Web interface edit records:
*** Begin section ***

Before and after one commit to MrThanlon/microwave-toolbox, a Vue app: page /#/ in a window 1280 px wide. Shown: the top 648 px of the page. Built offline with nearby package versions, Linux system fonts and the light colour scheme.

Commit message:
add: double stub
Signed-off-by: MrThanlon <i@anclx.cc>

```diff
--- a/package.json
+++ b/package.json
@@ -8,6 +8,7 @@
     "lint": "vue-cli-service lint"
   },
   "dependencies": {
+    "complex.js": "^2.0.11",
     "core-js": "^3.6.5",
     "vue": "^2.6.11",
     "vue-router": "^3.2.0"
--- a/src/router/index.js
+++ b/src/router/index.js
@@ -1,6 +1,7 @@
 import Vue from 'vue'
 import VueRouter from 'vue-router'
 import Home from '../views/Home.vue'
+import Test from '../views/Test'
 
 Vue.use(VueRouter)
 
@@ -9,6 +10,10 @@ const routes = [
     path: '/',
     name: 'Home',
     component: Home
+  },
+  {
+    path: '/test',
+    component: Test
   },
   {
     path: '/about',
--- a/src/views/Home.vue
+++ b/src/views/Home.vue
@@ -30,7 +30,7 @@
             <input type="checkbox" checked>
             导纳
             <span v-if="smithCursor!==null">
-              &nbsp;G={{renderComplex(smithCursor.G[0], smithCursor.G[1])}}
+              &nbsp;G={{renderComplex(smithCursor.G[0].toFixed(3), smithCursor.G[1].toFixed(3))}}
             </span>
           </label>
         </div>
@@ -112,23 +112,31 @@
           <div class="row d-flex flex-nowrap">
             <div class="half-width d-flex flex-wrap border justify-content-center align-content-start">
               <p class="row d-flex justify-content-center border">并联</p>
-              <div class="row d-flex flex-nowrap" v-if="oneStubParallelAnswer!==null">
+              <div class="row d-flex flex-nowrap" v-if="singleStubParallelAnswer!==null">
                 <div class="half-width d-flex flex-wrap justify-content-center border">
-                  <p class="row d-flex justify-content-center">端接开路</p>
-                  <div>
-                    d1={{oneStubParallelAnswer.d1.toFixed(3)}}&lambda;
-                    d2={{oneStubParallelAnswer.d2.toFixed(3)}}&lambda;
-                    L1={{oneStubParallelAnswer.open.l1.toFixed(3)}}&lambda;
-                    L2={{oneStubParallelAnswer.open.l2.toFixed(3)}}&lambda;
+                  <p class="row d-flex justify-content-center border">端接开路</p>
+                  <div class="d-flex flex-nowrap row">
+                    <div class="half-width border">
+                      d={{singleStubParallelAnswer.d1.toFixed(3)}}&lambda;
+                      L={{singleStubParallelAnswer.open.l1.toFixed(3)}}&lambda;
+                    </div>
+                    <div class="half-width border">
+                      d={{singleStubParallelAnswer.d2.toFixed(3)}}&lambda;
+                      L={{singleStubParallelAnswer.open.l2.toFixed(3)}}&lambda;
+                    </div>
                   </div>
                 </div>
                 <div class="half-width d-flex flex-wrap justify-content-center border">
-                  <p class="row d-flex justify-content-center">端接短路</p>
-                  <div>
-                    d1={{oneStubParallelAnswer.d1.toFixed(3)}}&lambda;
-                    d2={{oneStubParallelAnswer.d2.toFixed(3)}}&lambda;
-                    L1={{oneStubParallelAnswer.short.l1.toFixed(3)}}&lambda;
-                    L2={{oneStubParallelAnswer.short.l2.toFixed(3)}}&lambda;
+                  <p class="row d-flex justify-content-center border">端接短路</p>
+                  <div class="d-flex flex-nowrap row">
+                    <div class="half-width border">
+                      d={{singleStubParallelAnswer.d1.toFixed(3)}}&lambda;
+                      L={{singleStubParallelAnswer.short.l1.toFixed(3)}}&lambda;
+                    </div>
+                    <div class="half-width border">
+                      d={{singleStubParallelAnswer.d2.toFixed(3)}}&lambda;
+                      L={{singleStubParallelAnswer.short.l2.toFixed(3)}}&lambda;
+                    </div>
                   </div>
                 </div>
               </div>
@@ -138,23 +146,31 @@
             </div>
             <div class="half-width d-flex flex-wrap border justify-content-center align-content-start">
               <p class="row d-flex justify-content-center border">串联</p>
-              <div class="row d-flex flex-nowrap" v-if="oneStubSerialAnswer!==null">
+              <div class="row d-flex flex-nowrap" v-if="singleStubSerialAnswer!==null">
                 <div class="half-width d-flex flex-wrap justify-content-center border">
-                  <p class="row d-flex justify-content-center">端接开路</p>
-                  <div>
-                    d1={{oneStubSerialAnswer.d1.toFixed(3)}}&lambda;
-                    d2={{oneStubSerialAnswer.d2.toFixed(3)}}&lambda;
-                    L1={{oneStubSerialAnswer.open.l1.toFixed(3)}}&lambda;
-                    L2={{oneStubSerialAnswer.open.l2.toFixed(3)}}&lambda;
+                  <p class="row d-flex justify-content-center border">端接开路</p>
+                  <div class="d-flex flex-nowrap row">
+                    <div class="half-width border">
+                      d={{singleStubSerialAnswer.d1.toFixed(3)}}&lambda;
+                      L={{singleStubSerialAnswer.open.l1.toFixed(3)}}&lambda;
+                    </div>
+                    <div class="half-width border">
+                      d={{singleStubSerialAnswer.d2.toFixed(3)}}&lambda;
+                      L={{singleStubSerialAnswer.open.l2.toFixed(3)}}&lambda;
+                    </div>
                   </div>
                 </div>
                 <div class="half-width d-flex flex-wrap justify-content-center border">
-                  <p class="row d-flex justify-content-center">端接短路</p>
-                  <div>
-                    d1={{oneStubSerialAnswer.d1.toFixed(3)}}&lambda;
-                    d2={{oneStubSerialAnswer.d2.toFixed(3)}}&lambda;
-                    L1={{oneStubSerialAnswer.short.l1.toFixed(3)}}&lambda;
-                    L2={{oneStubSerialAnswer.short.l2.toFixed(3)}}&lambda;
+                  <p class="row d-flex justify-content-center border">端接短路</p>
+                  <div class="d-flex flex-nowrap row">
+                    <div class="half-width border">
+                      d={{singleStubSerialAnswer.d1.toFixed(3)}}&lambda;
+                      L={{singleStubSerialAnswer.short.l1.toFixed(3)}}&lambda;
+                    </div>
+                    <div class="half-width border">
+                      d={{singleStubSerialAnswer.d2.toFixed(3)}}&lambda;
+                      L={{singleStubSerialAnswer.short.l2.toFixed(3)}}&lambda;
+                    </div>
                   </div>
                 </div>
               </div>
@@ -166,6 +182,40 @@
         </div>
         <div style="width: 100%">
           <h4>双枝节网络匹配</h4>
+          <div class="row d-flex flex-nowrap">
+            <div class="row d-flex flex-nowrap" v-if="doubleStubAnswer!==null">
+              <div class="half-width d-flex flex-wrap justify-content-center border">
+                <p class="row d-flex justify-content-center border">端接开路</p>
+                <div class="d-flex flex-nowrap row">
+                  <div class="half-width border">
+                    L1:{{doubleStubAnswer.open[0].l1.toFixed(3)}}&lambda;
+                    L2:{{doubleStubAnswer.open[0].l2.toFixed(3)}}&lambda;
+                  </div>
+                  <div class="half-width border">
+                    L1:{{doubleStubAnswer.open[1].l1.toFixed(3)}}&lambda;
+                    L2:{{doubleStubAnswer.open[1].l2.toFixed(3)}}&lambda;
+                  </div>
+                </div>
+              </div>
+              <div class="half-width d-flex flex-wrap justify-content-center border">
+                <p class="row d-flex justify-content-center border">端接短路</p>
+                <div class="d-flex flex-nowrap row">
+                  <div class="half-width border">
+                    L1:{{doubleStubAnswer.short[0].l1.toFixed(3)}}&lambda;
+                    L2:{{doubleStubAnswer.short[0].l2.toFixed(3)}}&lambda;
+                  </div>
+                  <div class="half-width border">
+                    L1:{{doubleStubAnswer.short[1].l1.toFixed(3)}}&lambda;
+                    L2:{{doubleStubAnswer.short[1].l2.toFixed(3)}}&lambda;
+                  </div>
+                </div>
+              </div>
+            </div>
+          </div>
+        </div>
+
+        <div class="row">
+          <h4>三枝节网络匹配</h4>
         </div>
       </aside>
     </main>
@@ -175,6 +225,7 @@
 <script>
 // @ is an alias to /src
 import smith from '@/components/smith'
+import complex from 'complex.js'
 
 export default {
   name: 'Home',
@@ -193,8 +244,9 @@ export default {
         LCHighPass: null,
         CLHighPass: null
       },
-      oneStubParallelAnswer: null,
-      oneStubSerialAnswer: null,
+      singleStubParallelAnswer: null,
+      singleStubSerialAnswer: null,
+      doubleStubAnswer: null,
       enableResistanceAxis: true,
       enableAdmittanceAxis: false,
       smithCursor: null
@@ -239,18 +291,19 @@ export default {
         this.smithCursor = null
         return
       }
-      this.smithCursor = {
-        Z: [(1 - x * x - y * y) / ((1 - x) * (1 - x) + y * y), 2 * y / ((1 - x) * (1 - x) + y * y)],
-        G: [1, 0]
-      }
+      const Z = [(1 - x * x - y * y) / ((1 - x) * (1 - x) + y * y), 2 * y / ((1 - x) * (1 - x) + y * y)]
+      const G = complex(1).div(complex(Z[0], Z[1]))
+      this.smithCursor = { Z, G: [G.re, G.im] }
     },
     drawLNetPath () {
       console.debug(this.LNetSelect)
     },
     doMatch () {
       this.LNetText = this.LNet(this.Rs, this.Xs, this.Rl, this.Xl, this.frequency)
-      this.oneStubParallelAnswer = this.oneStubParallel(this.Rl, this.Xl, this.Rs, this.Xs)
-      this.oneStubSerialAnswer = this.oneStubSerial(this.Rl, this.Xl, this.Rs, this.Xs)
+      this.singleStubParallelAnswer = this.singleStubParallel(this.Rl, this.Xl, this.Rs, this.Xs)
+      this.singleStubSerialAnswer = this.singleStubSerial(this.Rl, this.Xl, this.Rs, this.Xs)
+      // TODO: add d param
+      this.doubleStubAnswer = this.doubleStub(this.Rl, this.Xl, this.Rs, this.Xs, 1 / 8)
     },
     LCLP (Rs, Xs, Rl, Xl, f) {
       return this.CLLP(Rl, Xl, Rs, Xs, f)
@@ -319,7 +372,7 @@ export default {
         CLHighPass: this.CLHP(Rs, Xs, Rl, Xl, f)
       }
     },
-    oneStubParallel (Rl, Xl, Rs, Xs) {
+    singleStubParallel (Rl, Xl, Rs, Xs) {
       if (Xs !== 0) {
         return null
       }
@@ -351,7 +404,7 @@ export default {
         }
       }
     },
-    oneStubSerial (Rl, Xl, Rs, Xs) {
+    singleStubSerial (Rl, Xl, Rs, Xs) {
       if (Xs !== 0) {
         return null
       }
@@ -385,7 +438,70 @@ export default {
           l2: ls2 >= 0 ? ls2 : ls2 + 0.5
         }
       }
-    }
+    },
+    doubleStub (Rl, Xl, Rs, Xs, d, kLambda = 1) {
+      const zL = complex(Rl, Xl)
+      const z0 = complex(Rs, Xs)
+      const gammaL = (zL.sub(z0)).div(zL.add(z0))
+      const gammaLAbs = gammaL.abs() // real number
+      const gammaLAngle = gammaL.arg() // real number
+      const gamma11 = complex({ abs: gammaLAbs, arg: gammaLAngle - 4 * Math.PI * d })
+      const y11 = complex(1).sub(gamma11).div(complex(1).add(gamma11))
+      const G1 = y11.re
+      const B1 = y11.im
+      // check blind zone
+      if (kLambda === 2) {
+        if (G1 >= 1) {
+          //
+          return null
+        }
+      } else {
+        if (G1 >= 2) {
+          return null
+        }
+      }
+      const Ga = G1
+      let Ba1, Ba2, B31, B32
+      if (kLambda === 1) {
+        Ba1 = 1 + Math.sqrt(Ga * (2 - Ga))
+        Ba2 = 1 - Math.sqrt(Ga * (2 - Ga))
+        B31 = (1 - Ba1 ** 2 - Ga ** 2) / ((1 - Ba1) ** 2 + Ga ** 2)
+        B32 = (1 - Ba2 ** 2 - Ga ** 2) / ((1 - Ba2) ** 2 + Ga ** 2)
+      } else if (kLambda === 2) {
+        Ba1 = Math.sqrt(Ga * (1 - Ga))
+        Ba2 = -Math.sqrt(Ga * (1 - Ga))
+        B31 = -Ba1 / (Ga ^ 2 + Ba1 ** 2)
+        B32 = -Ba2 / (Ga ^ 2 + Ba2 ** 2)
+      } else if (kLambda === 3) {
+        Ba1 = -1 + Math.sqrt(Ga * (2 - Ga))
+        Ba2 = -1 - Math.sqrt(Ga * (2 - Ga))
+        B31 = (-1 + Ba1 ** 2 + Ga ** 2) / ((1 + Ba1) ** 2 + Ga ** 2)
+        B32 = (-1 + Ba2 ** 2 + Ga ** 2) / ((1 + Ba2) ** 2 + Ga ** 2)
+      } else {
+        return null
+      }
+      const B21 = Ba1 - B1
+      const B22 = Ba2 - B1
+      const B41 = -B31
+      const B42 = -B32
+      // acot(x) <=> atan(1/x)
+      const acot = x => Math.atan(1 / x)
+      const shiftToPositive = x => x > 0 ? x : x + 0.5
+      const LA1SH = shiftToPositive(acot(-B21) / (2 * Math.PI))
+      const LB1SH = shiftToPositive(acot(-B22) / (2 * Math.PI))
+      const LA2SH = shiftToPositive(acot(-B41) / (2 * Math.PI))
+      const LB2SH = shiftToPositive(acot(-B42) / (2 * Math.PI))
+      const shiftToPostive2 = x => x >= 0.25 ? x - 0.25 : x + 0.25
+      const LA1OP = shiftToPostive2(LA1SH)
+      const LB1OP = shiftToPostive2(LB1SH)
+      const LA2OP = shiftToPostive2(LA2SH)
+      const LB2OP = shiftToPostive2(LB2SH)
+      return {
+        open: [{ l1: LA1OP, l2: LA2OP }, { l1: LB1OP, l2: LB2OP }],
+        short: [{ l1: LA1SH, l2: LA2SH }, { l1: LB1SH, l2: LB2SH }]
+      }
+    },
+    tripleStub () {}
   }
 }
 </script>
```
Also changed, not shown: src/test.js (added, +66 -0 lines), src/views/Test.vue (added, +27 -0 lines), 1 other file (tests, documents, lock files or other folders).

*** End section ***

Please work out how many lines of the records contain "kLambda" and give only that number.

5